Forest rights activists and tribal welfare organisations are against this amendment bill that seeks to give higher management powers beyond what is provided in the Forest Rights Act of 2006, threatens to evict forest dwellers and promotes forest produce through private firms.
“The proposal to amend the Indian Forest Act was rejected after a consultative meeting of all stakeholders, including representatives of political parties, civil society organisations and officials,” Mizoram’s Minister of Environment, Forests and Climate Change T.J. Lalnuntluanga said on Friday.
He also holds the Law and Judicial Department portfolio in the Mizo National Front (MNF) government headed by Chief Minister Zoramthanga. The MNF is a member of the BJP-fronted North East Democratic Alliance.
Officials in his department said there was a consensus in Thursday’s meeting that the proposed amendment, if made a law, would directly encroach upon the provisions of Article 371G. “A reframed Indian Forest Act as per the proposals would challenge Mizo customary laws and practices, ownership and transfer of land as well as the powers conferred upon the autonomous district councils,” a senior officer said declining to be quoted.
The State’s Forest officials said that the Indian Forest Act of 1927 had not been enforced in Mizoram. The State’s areas under forest have been governed by the Mizoram Forest Act of 1955 “in accordance with the customary laws and needs of the local people”.
The Union Ministry of Environment, Forest and Climate Change had on March 14 invited feedback on the proposed amendment from the States after consultation with stakeholders.
The Opposition Congress and regional political parties have been rallying against the proposals. An ethnicity-based organisation called Zo Indigenous Forum had submitted a memorandum to the United Nations saying the Indian Forest (Amendment) Bill, 2019, was anti-indigenous communities and against the fundamental rights enshrined in the Constitution.

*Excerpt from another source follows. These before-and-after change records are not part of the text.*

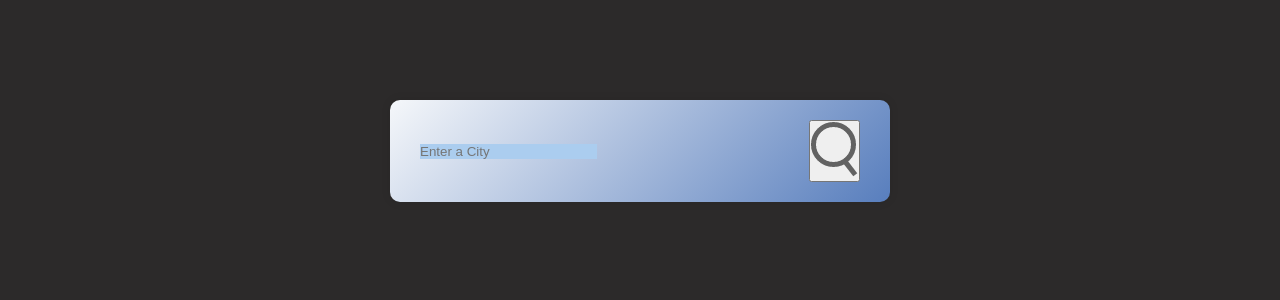
Repository: Haakim19/weatherApp
Page: index.html
The author's editor kept a copy of each file at every save. The page is drawn from the files as they stood at one save, then again after the next save.
The browser window is 1280 px wide. The pictures show the whole page.

Above is the page before, as saved 2024-11-16 21:03:16.

After the next save:
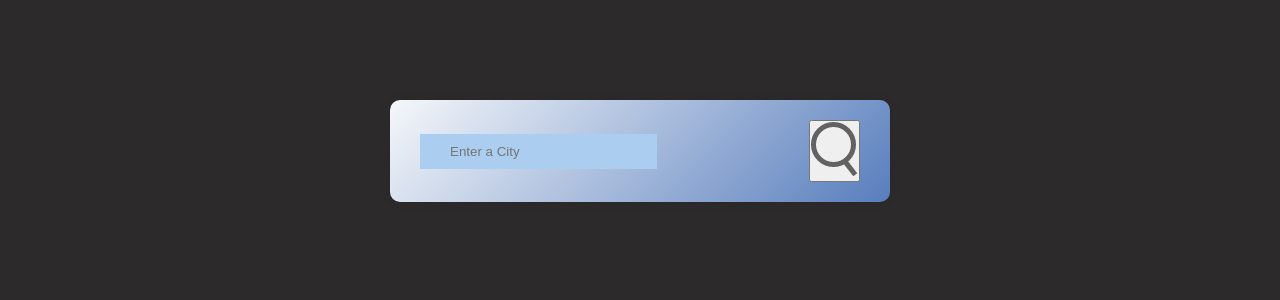
Saved 19 s later.
--- a/style.css
+++ b/style.css
@@ -29,4 +29,5 @@ body{
     border:0;
     outline:0;
     background: #abcdef;
+    padding: 10px 30px;
 }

Mizoram is among the 15 States and Union Territories with more than 33% of the geographical area under forest cover. The State is among India’s “tribal districts” with a total forest cover of 421,000 sq km.